Since the 1970s, gender expertise has achieved a high degree of salience in global governance processes in general, and, over the last decade, within institutions concerned with international peace and security in particular. This study addresses the question of what happens when feminist knowledge is incorporated into the discourse of security institutions. It draws on Michel Foucault's concept of governmentality to examine the contingent encounters of feminist discourses with the liberal peace paradigm and traditional conceptions of security in the context of United Nations multidimensional peacekeeping operations over the period 1999–2010. Throughout these encounters, political rationalities of peacekeeping tend to subjugate feminist objectives to the broader goal of conflict resolution. Simultaneously, feminists and women's rights activists who engage with mainstream peacekeeping rationalities are turning into potentially influential ‘gender experts’, who contest and redefine traditional meanings of peace and security. As bureaucratic machineries become involved in the collection of data on post-conflict gender dynamics, such as violence against women and girls, women's formal political participation and acts of sexual violence committed by peacekeepers, feminist knowledge increasingly informs technologies of population management in post-conflict settings. In the process, certain gendered and racialized identities are normalized, and certain rationales for military intervention in the post-colonial world are put forward, thus contributing to creating new marginalities and consolidating existing ones.

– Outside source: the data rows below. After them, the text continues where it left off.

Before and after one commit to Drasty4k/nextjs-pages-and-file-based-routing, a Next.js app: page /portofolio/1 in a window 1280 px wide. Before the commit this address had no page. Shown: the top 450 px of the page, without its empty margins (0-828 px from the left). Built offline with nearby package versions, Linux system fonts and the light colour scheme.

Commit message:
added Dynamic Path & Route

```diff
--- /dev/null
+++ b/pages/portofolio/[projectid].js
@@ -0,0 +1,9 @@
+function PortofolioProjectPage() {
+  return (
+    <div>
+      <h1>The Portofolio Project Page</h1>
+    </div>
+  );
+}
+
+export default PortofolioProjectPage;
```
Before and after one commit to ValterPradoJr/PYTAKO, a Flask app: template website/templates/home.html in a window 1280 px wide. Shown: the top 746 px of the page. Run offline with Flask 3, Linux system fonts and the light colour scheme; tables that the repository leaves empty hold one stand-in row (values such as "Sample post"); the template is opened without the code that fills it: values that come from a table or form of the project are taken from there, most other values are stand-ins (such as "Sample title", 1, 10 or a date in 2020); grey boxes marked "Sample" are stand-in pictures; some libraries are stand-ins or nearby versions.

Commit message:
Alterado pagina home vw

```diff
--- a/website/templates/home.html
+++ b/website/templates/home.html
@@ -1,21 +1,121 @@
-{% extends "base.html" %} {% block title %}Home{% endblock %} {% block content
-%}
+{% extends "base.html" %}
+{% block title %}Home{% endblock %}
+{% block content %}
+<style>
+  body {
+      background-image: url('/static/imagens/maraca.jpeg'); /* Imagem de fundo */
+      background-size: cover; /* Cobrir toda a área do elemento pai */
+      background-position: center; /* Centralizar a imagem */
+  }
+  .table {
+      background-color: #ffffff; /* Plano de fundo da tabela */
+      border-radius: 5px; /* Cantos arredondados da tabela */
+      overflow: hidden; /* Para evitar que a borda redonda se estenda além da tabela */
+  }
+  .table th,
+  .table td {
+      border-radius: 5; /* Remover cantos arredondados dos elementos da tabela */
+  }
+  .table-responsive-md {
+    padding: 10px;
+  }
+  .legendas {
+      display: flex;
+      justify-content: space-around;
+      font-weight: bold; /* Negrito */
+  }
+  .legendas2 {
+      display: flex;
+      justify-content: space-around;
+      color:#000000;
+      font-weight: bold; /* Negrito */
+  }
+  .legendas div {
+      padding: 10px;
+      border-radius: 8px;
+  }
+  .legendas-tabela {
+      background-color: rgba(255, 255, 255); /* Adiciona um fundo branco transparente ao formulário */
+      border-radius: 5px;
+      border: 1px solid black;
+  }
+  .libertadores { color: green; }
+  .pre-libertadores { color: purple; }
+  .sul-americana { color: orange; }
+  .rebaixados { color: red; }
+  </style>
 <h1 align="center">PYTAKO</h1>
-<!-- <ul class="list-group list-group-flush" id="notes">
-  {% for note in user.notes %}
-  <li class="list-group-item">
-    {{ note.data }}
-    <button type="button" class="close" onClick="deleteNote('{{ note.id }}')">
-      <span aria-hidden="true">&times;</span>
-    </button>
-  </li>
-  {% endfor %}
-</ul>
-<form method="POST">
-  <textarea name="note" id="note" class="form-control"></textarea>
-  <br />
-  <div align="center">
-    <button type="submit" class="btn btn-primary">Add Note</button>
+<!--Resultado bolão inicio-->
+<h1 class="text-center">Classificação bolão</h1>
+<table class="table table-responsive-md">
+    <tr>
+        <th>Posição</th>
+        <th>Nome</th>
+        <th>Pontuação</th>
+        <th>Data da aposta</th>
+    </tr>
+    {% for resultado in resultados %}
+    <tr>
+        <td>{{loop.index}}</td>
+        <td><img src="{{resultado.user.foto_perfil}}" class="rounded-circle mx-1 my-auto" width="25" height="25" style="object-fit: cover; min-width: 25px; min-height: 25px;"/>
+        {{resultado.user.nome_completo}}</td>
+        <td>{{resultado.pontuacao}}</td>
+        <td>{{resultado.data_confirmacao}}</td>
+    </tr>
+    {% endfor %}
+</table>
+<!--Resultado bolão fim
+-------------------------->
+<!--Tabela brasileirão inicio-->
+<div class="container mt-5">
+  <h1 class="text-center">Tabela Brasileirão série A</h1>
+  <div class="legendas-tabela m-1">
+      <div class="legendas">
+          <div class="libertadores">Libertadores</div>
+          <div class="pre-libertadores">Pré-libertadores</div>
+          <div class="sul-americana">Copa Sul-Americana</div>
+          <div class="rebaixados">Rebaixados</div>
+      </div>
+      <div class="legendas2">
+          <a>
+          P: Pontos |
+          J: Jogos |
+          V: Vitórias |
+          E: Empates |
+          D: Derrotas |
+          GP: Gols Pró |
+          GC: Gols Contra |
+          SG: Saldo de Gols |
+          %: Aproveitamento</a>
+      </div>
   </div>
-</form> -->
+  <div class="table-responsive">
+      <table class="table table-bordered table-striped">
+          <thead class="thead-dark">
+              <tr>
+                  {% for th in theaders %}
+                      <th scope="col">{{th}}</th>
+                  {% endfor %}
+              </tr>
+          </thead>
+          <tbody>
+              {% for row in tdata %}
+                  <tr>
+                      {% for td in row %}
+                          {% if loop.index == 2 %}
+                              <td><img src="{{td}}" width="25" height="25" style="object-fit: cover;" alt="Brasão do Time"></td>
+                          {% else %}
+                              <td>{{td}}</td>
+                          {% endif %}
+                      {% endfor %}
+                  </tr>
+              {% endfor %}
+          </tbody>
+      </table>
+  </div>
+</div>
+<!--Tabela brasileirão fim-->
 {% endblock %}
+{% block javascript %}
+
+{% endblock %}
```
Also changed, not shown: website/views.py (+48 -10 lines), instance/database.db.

|Journal||International Feminist Journal of Politics|
|Publication status||Published - 2012|
- gender mainstreaming
- United Nations